··· Input material ···

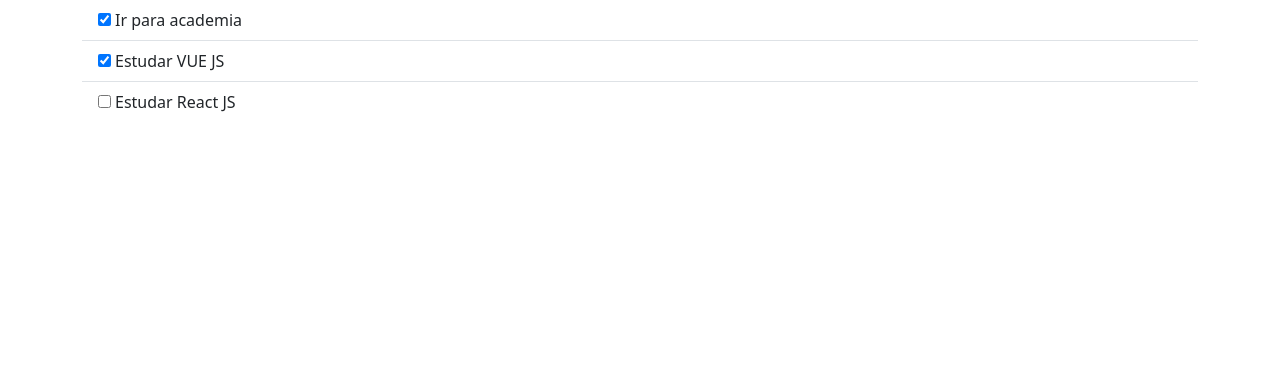
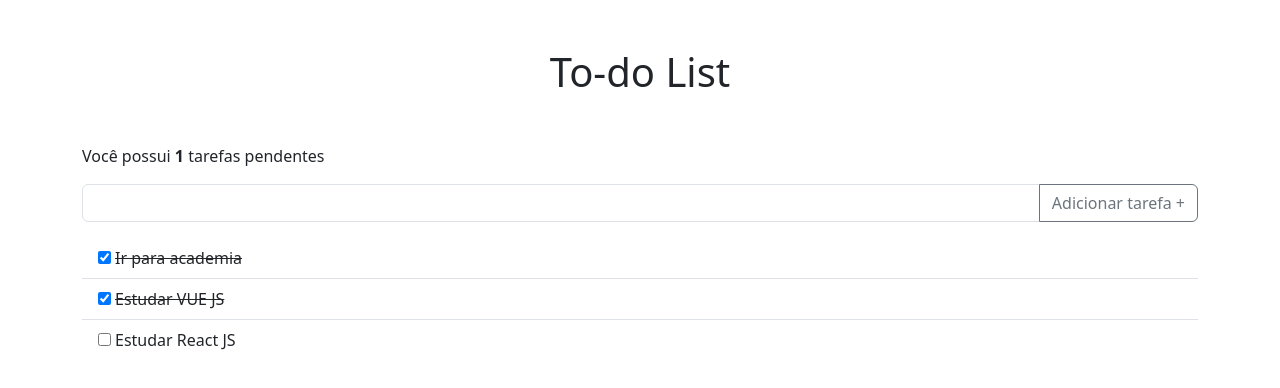
Before and after one commit to gabriel-hsb/vue-todo-list, a Vue app: page / in a window 1280 px wide. Shown: the top 388 px of the page. Built offline with nearby package versions, Linux system fonts and the light colour scheme.

Commit message:
feat mostra total tarefas pendentes e pode finalizar tarefa usando check

```diff
--- a/index.html
+++ b/index.html
@@ -1,10 +1,10 @@
 <!DOCTYPE html>
-<html lang="en">
+<html lang="pt-br">
   <head>
     <meta charset="UTF-8" />
     <link rel="icon" href="/favicon.ico" />
     <meta name="viewport" content="width=device-width, initial-scale=1.0" />
-    <title>Vite App</title>
+    <title>To-do List</title>
   </head>
   <body>
     <div id="app"></div>
--- a/src/App.vue
+++ b/src/App.vue
@@ -5,41 +5,61 @@
   tarefas: [
     {
       nome: "Ir para academia",
-      finalizada: TextTrackCueList
+      finalizada: true,
     },
     {
       nome: "Estudar VUE JS",
-      finalizada: true
+      finalizada: true,
     },
     {
       nome: "Estudar React JS",
-      finalizada: false
+      finalizada: false,
     },
-  ]
-})
+  ],
+});
 
-const statusTarefa = () => {
-  if (state.tarefa.finalizada) {
-    return
-  }
+const tarefasFinalizadas = () => {
+  return state.tarefas.filter(tarefa => tarefa.finalizada)
 }
+
+const tarefasNaoFinalizadas = () => {
+  return state.tarefas.filter(tarefa => !tarefa.finalizada)
+}
+
+const finalizaTarefa = (tarefa) => {
+  tarefa.finalizada = !tarefa.finalizada;
+};
 
 </script>
 
+<!-- não está atualizando o estado de 'finalizada' da tarefa ao clicar no checked! -->
 <template>
   <div class="container">
+    <header>
+      <h1 class="my-5 text-center">To-do List</h1>
+      <p v-if="tarefasNaoFinalizadas().length >= 1">Você possui <strong>{{ tarefasNaoFinalizadas().length }}</strong>
+        tarefas pendentes</p>
+      <p v-else><strong>Você finalizou todas as tarefas! 🥳</strong></p>
+    </header>
+    <form class="d-flex justify-content-between">
+      <div class="input-group mb-3">
+        <input type="text" id="novaTarefa" class="form-control">
+        <button @click.prevent="insereNovaTarefa" type="submit" class="btn btn-outline-secondary">Adicionar tarefa
+          +</button>
+      </div>
+    </form>
     <ul class="list-group list-group-flush">
       <li v-for="tarefa in state.tarefas" class="list-group-item">
-        <!-- vai aplicar a classe 'finalizada' quando tarefa.finalizada for true -->
-        <input type="checkbox" :name="tarefa.nome" :id="tarefa.nome" :checked="tarefa.finalizada">
-        <label :for="tarefa.nome" class="ms-1"> {{ tarefa.nome }}</label>
+        <input @change="finalizaTarefa(tarefa)" :name="tarefa.nome" :id="tarefa.nome"
+          :checked="tarefa.finalizada === true" type="checkbox" />
+        <label :for="tarefa.nome" :class="{ feita: tarefa.finalizada }" class="ms-1"> {{ tarefa.nome }}</label>
       </li>
     </ul>
   </div>
 </template>
 
 <style scoped>
-.finalizada {
+.feita {
   text-decoration: line-through;
 }
 </style>
```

···

Your instructions:
Tell how many lines of the material above hold "true", answering with a bare number.

Reply:
5